16th September 2019
Data controllers in the private and public sectors hold increasing amounts of personal data on individuals.
Many organisations also continue to hold large quantities of personal data in paper form – often in on-site locations like offices, businesses, hospitals or other facilities. This large increase in the quantity of personal data processed and held gives rise to security challenges for the organisations that collect the data.
Occasionally, incidents will arise where personal data stored or maintained in paper form or in digital form on portable storage devices such as laptops, smartphones, or USB drives, may be lost or stolen.
In the unlikely event that a member of the public should find personal data or come into possession of documents or devices containing personal data that is not their own, it is important not to compound any personal data breach by further disclosing or transferring the data to any additional third parties.
If the source of the data is identifiable, by a company logo, or the name and details of the organisation, then the recommended course of action is to immediately return the data to its source.
While the temptation may arise to read or otherwise examine the personal data, the Data Protection Commission would respectfully request that members of the public would not do this, as it may represent a further breach of confidentiality.
Onward disclosure or processing of the personal data may result on a loss of confidentiality for the data subjects, and may infringe on their rights and freedoms.

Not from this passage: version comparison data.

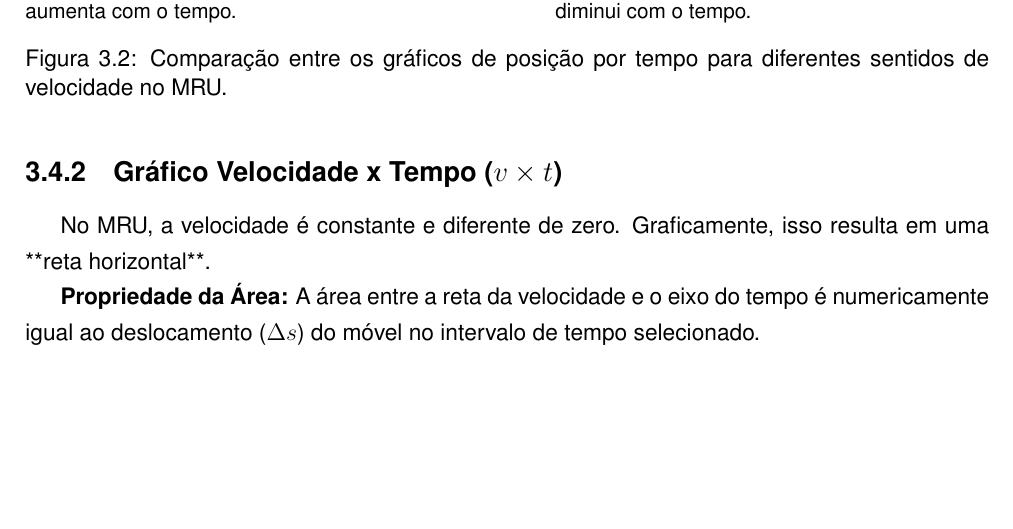
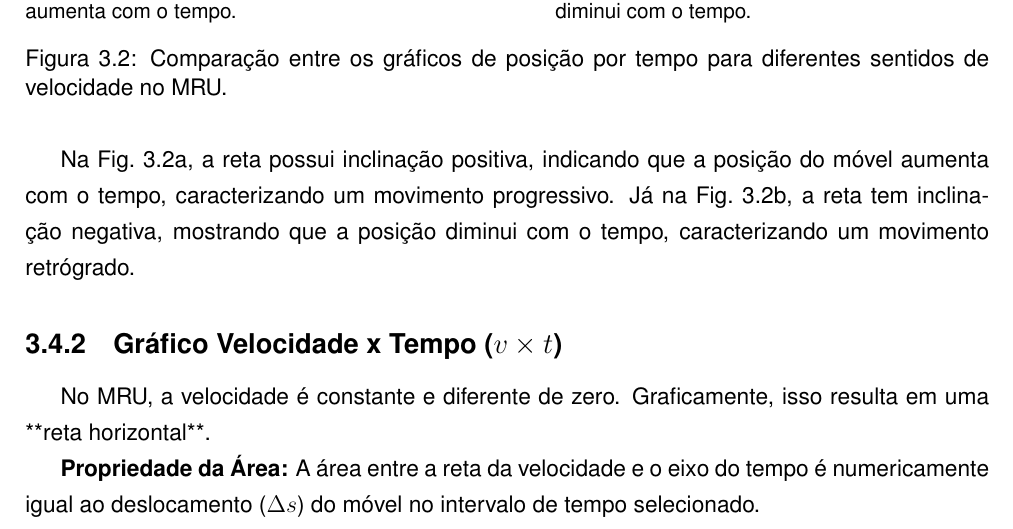
Before and after one commit to spoke666/Apostila-EM-FISICA-LaTeX, a LaTeX thesis (main.tex, which reads aulas/03_mru.tex): part of page 24 of 37, cut so that both start at the same text, the shorter picture padded with empty space. Compiled offline with pdfLaTeX.

Commit message:
cap 3 concluido

```diff
--- a/aulas/03_mru.tex
+++ b/aulas/03_mru.tex
@@ -154,6 +155,8 @@ Para uma melhor compreensão, dividimos os gráficos de acordo com o sentido do
     \end{subfigure}
     \caption{Comparação entre os gráficos de posição por tempo para diferentes sentidos de velocidade no MRU.}
 \end{figure}
+
+Na \cref{fig:mru_prog}, a reta possui inclinação positiva, indicando que a posição do móvel aumenta com o tempo, caracterizando um movimento progressivo. Já na \cref{fig:mru_ret}, a reta tem inclinação negativa, mostrando que a posição diminui com o tempo, caracterizando um movimento retrógrado.
 
 \subsection{Gráfico Velocidade x Tempo \texorpdfstring{($v \times t$)}{(v x t)}}
 
```
Also changed, not shown: main.pdf, aulas/03_mru.tex (6 more changed lines).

In the event that the source of the personal data cannot be identified, members of the public are invited to contact the Data Protection Commission, and we will endeavor to assist you to identify the rightful owner with a view to returning the documents to them, and the Data Protection Commission will notify the owner of its obligations under Article 33 of the General Data Protection Regulation.